▸ **What needs to be done**: I'd like the entries repeated exactly, without their pictures.

▸ **Entries shown**:

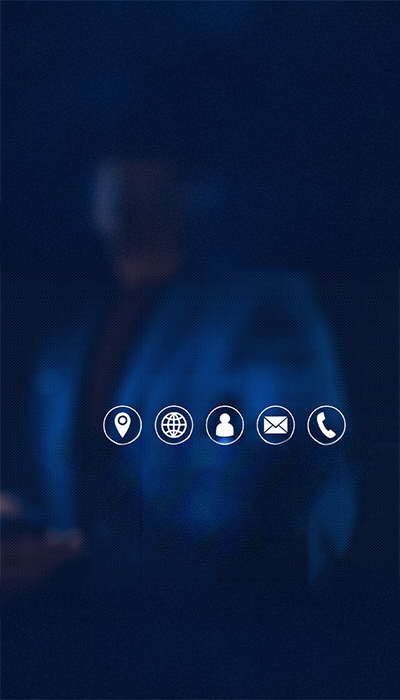
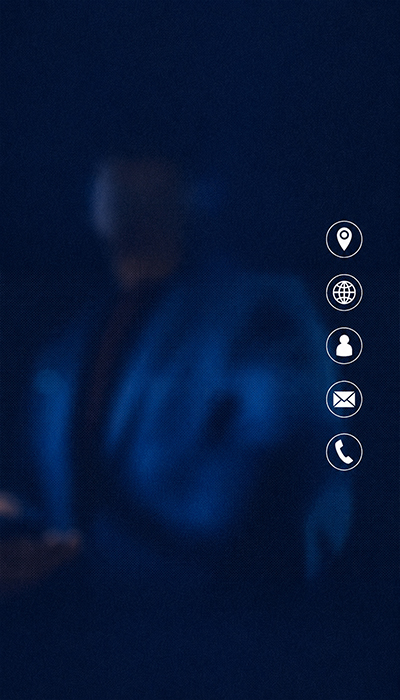
Contact us image change and header content made visible in mobile version

Changed region(s): [[0.39, 0.3, 0.93, 0.69], [0.24, 0.57, 0.36, 0.66]]

diff --git a/design/universal-new.css b/design/universal-new.css
@@ -1140,7 +1140,7 @@ header #btn-search:focus,
 
 @media (max-width: 768px) {
     .hero-wrapper {
-        display: none !important;
+        /* display: none !important; */
     }
 
     .navbar {
@@ -1502,10 +1502,6 @@ header #btn-search:focus,
         padding: 0;
     }
 
-    /* .snap-section {
-        min-height: 100% !important;
-    } */
-
     .footer-logo {
         max-width: 120px;
         margin-top: 50px;
@@ -1513,6 +1509,8 @@ header #btn-search:focus,
         margin-right: 0px;
         margin-bottom: 0px;
     }
+
+  
 
     .footer-grid {
         grid-template-columns: 1fr;

diff --git a/contact.html b/contact.html
@@ -507,6 +507,10 @@
                 Want to get in touch? We'd love to hear from you. Here's how you
                 can reach us...
               </p>
+              <p class="mobile">
+                Want to get in touch? Here's how you <br>
+                can reach us...
+              </p>
               <!-- <button class="btn btn-primary">
                     <a href="#">
                       View Projects

diff --git a/design/style_new copy.css b/design/style_new copy.css
@@ -2646,7 +2646,7 @@ font-size: 22px;
     .hero-wrapper {
         top: 50%;
         left: 50%;
-        transform: translate(-50%, 10%);
+        transform: translate(-50%, -40%);
         padding: 0;
         position: absolute;
     }

diff --git a/design/contact.css b/design/contact.css
@@ -267,6 +267,17 @@
  }
 
 
+ @media (max-width:576px){
+
+  .hero-content p{
+    display: none;
+  }
+  .hero-content .mobile{
+    display: flex;
+  }
+ }
+
+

▸ **Task response**:
Contact us image change and header content made visible in mobile version

Changed region(s): [[0.39, 0.3, 0.93, 0.69], [0.24, 0.57, 0.36, 0.66]]

diff --git a/design/universal-new.css b/design/universal-new.css
@@ -1140,7 +1140,7 @@ header #btn-search:focus,
 
 @media (max-width: 768px) {
     .hero-wrapper {
-        display: none !important;
+        /* display: none !important; */
     }
 
     .navbar {
@@ -1502,10 +1502,6 @@ header #btn-search:focus,
         padding: 0;
     }
 
-    /* .snap-section {
-        min-height: 100% !important;
-    } */
-
     .footer-logo {
         max-width: 120px;
         margin-top: 50px;
@@ -1513,6 +1509,8 @@ header #btn-search:focus,
         margin-right: 0px;
         margin-bottom: 0px;
     }
+
+  
 
     .footer-grid {
         grid-template-columns: 1fr;

diff --git a/contact.html b/contact.html
@@ -507,6 +507,10 @@
                 Want to get in touch? We'd love to hear from you. Here's how you
                 can reach us...
               </p>
+              <p class="mobile">
+                Want to get in touch? Here's how you <br>
+                can reach us...
+              </p>
               <!-- <button class="btn btn-primary">
                     <a href="#">
                       View Projects

diff --git a/design/style_new copy.css b/design/style_new copy.css
@@ -2646,7 +2646,7 @@ font-size: 22px;
     .hero-wrapper {
         top: 50%;
         left: 50%;
-        transform: translate(-50%, 10%);
+        transform: translate(-50%, -40%);
         padding: 0;
         position: absolute;
     }

diff --git a/design/contact.css b/design/contact.css
@@ -267,6 +267,17 @@
  }
 
 
+ @media (max-width:576px){
+
+  .hero-content p{
+    display: none;
+  }
+  .hero-content .mobile{
+    display: flex;
+  }
+ }
+
+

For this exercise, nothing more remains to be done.